### Directions for this task:
In the following listing, find the lines containing "from" and report them.
====== The data
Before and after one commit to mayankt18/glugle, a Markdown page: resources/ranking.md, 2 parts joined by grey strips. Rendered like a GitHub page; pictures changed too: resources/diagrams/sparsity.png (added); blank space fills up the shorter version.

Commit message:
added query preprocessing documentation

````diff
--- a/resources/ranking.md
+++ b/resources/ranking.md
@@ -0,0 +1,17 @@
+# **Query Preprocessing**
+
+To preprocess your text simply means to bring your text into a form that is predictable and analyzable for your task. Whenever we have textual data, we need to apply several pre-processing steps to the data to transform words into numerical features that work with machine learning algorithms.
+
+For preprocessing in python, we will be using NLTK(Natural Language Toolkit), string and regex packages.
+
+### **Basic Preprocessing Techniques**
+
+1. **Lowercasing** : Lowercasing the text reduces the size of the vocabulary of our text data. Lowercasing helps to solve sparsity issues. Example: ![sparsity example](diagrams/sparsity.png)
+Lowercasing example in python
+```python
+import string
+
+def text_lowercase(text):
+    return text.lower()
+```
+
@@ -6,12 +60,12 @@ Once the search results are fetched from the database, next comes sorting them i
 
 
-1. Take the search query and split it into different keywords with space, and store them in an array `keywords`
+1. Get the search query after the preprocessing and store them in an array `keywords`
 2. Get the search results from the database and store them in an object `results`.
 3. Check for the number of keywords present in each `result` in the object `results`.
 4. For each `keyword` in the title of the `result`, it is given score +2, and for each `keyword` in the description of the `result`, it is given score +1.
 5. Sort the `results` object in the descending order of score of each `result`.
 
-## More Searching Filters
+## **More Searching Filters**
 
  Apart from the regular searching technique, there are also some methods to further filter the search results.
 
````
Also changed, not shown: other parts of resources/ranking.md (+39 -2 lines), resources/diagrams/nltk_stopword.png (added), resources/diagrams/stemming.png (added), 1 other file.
============
====== The data
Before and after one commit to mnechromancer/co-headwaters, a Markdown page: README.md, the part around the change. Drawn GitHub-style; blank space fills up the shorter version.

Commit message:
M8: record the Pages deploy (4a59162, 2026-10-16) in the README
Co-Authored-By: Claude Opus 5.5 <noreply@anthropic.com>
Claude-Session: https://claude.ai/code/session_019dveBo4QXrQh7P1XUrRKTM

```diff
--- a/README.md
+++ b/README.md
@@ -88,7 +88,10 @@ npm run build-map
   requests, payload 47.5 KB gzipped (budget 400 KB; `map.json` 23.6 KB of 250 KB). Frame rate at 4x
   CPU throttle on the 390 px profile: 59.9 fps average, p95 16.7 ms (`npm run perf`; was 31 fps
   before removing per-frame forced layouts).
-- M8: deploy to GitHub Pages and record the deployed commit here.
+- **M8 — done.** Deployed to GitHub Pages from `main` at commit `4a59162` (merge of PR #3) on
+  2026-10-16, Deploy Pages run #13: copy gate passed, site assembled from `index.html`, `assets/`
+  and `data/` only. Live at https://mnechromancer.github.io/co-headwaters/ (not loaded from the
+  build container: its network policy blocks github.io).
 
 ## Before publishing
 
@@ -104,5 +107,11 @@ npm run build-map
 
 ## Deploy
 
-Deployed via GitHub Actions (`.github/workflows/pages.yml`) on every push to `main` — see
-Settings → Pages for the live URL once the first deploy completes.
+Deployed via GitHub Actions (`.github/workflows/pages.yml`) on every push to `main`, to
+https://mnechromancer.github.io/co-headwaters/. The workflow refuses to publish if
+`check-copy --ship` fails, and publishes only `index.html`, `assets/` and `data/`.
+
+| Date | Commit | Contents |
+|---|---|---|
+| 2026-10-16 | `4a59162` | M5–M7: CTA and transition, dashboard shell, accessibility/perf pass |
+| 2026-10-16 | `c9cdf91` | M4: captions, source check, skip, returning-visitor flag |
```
============
### Exercise output:
@@ -6,12 +60,12 @@ Once the search results are fetched from the database, next comes sorting them i
 2. Get the search results from the database and store them in an object `results`.
  Apart from the regular searching technique, there are also some methods to further filter the search results.
+- **M8 — done.** Deployed to GitHub Pages from `main` at commit `4a59162` (merge of PR #3) on
+  2026-10-16, Deploy Pages run #13: copy gate passed, site assembled from `index.html`, `assets/`
+  and `data/` only. Live at https://mnechromancer.github.io/co-headwaters/ (not loaded from the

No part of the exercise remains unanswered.